EXERCISE AIM: Retype every line of the data, keeping each word exactly.

Content revision data:
------------

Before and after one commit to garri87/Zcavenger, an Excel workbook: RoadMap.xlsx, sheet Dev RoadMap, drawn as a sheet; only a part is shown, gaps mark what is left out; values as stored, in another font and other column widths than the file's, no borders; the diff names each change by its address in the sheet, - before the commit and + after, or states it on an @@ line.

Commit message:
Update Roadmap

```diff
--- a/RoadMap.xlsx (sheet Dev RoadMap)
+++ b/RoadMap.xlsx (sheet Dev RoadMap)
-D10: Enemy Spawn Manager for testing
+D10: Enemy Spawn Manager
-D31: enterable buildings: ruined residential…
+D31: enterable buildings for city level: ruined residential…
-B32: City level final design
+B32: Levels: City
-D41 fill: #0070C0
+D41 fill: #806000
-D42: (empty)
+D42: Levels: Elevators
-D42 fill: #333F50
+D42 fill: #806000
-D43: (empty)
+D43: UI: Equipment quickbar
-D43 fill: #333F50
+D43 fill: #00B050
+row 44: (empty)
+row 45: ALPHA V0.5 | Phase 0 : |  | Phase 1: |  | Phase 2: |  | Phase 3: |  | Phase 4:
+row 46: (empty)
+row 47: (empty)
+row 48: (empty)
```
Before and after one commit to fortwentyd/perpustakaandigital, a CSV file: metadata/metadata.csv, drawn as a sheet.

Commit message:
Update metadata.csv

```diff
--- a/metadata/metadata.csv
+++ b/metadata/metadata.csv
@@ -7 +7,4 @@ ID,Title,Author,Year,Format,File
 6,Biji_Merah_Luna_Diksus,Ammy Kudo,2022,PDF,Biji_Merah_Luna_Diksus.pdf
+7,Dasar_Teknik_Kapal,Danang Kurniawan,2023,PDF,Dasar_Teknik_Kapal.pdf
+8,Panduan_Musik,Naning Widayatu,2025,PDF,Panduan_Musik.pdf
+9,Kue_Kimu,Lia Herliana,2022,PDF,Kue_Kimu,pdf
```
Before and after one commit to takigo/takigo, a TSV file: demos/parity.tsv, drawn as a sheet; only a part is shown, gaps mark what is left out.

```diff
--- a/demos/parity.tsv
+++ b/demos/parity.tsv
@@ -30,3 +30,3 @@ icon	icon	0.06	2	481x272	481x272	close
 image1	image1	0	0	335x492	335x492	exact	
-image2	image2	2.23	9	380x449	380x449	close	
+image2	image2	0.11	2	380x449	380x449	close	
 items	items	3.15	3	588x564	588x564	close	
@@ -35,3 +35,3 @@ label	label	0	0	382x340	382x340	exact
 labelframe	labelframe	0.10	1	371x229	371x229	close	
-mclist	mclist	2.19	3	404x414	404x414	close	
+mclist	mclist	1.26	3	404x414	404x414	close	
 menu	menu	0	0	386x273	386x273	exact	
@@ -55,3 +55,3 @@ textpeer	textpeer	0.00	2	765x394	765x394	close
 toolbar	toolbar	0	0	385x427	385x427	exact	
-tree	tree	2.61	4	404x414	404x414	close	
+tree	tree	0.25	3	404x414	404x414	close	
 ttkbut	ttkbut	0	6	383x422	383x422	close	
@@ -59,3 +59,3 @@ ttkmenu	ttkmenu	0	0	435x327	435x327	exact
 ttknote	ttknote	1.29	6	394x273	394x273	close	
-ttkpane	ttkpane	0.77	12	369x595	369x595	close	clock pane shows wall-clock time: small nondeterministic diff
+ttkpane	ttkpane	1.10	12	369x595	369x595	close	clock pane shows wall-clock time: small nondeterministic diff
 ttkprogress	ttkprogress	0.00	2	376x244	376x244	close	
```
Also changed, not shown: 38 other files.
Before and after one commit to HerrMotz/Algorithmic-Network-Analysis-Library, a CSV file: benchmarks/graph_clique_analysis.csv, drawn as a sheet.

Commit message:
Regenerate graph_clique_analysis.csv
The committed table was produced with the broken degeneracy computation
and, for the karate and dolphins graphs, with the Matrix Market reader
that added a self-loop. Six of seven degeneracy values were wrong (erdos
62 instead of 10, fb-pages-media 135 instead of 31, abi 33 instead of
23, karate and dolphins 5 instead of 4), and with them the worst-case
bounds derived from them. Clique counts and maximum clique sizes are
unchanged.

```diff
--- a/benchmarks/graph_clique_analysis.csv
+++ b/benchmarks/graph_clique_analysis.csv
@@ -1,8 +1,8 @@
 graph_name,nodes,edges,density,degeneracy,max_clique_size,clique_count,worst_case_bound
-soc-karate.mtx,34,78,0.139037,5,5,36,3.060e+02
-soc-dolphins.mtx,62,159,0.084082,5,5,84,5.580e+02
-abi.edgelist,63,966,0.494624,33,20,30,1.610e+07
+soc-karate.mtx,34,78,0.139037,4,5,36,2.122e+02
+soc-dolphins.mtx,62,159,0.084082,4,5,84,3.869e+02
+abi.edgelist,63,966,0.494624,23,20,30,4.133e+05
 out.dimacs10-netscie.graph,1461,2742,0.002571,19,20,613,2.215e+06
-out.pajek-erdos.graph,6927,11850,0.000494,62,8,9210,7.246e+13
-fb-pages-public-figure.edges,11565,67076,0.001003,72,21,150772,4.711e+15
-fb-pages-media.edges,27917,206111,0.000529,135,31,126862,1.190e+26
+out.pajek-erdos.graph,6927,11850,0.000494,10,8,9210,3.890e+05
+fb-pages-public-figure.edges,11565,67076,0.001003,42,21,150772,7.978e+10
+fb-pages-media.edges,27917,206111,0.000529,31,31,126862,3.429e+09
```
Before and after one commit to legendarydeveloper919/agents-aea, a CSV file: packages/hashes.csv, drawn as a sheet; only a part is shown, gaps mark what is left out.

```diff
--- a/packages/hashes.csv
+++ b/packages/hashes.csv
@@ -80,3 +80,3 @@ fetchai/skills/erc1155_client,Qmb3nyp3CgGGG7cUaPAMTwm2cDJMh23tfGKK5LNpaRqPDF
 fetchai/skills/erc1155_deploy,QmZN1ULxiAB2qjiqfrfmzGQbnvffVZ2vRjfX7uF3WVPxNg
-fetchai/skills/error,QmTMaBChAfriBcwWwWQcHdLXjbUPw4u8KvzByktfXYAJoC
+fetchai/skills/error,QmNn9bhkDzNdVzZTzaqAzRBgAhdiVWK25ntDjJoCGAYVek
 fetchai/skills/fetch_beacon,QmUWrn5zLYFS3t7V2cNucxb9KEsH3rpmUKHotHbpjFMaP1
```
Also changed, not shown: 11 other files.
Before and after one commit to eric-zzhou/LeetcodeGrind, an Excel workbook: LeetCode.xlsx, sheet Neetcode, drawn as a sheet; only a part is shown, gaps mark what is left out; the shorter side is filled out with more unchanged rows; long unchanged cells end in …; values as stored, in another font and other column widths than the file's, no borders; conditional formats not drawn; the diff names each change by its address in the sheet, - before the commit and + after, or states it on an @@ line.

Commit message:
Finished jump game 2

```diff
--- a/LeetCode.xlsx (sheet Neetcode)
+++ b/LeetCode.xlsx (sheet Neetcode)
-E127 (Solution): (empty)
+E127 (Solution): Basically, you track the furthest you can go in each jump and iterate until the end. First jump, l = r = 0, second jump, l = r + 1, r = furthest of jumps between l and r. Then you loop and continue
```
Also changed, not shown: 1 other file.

------------

SOLUTION TO THIS EXERCISE:
Before and after one commit to garri87/Zcavenger, an Excel workbook: RoadMap.xlsx, sheet Dev RoadMap, drawn as a sheet; only a part is shown, gaps mark what is left out; values as stored, in another font and other column widths than the file's, no borders; the diff names each change by its address in the sheet, - before the commit and + after, or states it on an @@ line.

Commit message:
Update Roadmap

```diff
--- a/RoadMap.xlsx (sheet Dev RoadMap)
+++ b/RoadMap.xlsx (sheet Dev RoadMap)
-D10: Enemy Spawn Manager for testing
+D10: Enemy Spawn Manager
-D31: enterable buildings: ruined residential…
+D31: enterable buildings for city level: ruined residential…
-B32: City level final design
+B32: Levels: City
-D41 fill: #0070C0
+D41 fill: #806000
-D42: (empty)
+D42: Levels: Elevators
-D42 fill: #333F50
+D42 fill: #806000
-D43: (empty)
+D43: UI: Equipment quickbar
-D43 fill: #333F50
+D43 fill: #00B050
+row 44: (empty)
+row 45: ALPHA V0.5 | Phase 0 : |  | Phase 1: |  | Phase 2: |  | Phase 3: |  | Phase 4:
+row 46: (empty)
+row 47: (empty)
+row 48: (empty)
```
Before and after one commit to fortwentyd/perpustakaandigital, a CSV file: metadata/metadata.csv, drawn as a sheet.

Commit message:
Update metadata.csv

```diff
--- a/metadata/metadata.csv
+++ b/metadata/metadata.csv
@@ -7 +7,4 @@ ID,Title,Author,Year,Format,File
 6,Biji_Merah_Luna_Diksus,Ammy Kudo,2022,PDF,Biji_Merah_Luna_Diksus.pdf
+7,Dasar_Teknik_Kapal,Danang Kurniawan,2023,PDF,Dasar_Teknik_Kapal.pdf
+8,Panduan_Musik,Naning Widayatu,2025,PDF,Panduan_Musik.pdf
+9,Kue_Kimu,Lia Herliana,2022,PDF,Kue_Kimu,pdf
```
Before and after one commit to takigo/takigo, a TSV file: demos/parity.tsv, drawn as a sheet; only a part is shown, gaps mark what is left out.

```diff
--- a/demos/parity.tsv
+++ b/demos/parity.tsv
@@ -30,3 +30,3 @@ icon	icon	0.06	2	481x272	481x272	close
 image1	image1	0	0	335x492	335x492	exact	
-image2	image2	2.23	9	380x449	380x449	close	
+image2	image2	0.11	2	380x449	380x449	close	
 items	items	3.15	3	588x564	588x564	close	
@@ -35,3 +35,3 @@ label	label	0	0	382x340	382x340	exact
 labelframe	labelframe	0.10	1	371x229	371x229	close	
-mclist	mclist	2.19	3	404x414	404x414	close	
+mclist	mclist	1.26	3	404x414	404x414	close	
 menu	menu	0	0	386x273	386x273	exact	
@@ -55,3 +55,3 @@ textpeer	textpeer	0.00	2	765x394	765x394	close
 toolbar	toolbar	0	0	385x427	385x427	exact	
-tree	tree	2.61	4	404x414	404x414	close	
+tree	tree	0.25	3	404x414	404x414	close	
 ttkbut	ttkbut	0	6	383x422	383x422	close	
@@ -59,3 +59,3 @@ ttkmenu	ttkmenu	0	0	435x327	435x327	exact
 ttknote	ttknote	1.29	6	394x273	394x273	close	
-ttkpane	ttkpane	0.77	12	369x595	369x595	close	clock pane shows wall-clock time: small nondeterministic diff
+ttkpane	ttkpane	1.10	12	369x595	369x595	close	clock pane shows wall-clock time: small nondeterministic diff
 ttkprogress	ttkprogress	0.00	2	376x244	376x244	close	
```
Also changed, not shown: 38 other files.
Before and after one commit to HerrMotz/Algorithmic-Network-Analysis-Library, a CSV file: benchmarks/graph_clique_analysis.csv, drawn as a sheet.

Commit message:
Regenerate graph_clique_analysis.csv
The committed table was produced with the broken degeneracy computation
and, for the karate and dolphins graphs, with the Matrix Market reader
that added a self-loop. Six of seven degeneracy values were wrong (erdos
62 instead of 10, fb-pages-media 135 instead of 31, abi 33 instead of
23, karate and dolphins 5 instead of 4), and with them the worst-case
bounds derived from them. Clique counts and maximum clique sizes are
unchanged.

```diff
--- a/benchmarks/graph_clique_analysis.csv
+++ b/benchmarks/graph_clique_analysis.csv
@@ -1,8 +1,8 @@
 graph_name,nodes,edges,density,degeneracy,max_clique_size,clique_count,worst_case_bound
-soc-karate.mtx,34,78,0.139037,5,5,36,3.060e+02
-soc-dolphins.mtx,62,159,0.084082,5,5,84,5.580e+02
-abi.edgelist,63,966,0.494624,33,20,30,1.610e+07
+soc-karate.mtx,34,78,0.139037,4,5,36,2.122e+02
+soc-dolphins.mtx,62,159,0.084082,4,5,84,3.869e+02
+abi.edgelist,63,966,0.494624,23,20,30,4.133e+05
 out.dimacs10-netscie.graph,1461,2742,0.002571,19,20,613,2.215e+06
-out.pajek-erdos.graph,6927,11850,0.000494,62,8,9210,7.246e+13
-fb-pages-public-figure.edges,11565,67076,0.001003,72,21,150772,4.711e+15
-fb-pages-media.edges,27917,206111,0.000529,135,31,126862,1.190e+26
+out.pajek-erdos.graph,6927,11850,0.000494,10,8,9210,3.890e+05
+fb-pages-public-figure.edges,11565,67076,0.001003,42,21,150772,7.978e+10
+fb-pages-media.edges,27917,206111,0.000529,31,31,126862,3.429e+09
```
Before and after one commit to legendarydeveloper919/agents-aea, a CSV file: packages/hashes.csv, drawn as a sheet; only a part is shown, gaps mark what is left out.

```diff
--- a/packages/hashes.csv
+++ b/packages/hashes.csv
@@ -80,3 +80,3 @@ fetchai/skills/erc1155_client,Qmb3nyp3CgGGG7cUaPAMTwm2cDJMh23tfGKK5LNpaRqPDF
 fetchai/skills/erc1155_deploy,QmZN1ULxiAB2qjiqfrfmzGQbnvffVZ2vRjfX7uF3WVPxNg
-fetchai/skills/error,QmTMaBChAfriBcwWwWQcHdLXjbUPw4u8KvzByktfXYAJoC
+fetchai/skills/error,QmNn9bhkDzNdVzZTzaqAzRBgAhdiVWK25ntDjJoCGAYVek
 fetchai/skills/fetch_beacon,QmUWrn5zLYFS3t7V2cNucxb9KEsH3rpmUKHotHbpjFMaP1
```
Also changed, not shown: 11 other files.
Before and after one commit to eric-zzhou/LeetcodeGrind, an Excel workbook: LeetCode.xlsx, sheet Neetcode, drawn as a sheet; only a part is shown, gaps mark what is left out; the shorter side is filled out with more unchanged rows; long unchanged cells end in …; values as stored, in another font and other column widths than the file's, no borders; conditional formats not drawn; the diff names each change by its address in the sheet, - before the commit and + after, or states it on an @@ line.

Commit message:
Finished jump game 2

```diff
--- a/LeetCode.xlsx (sheet Neetcode)
+++ b/LeetCode.xlsx (sheet Neetcode)
-E127 (Solution): (empty)
+E127 (Solution): Basically, you track the furthest you can go in each jump and iterate until the end. First jump, l = r = 0, second jump, l = r + 1, r = furthest of jumps between l and r. Then you loop and continue
```
Also changed, not shown: 1 other file.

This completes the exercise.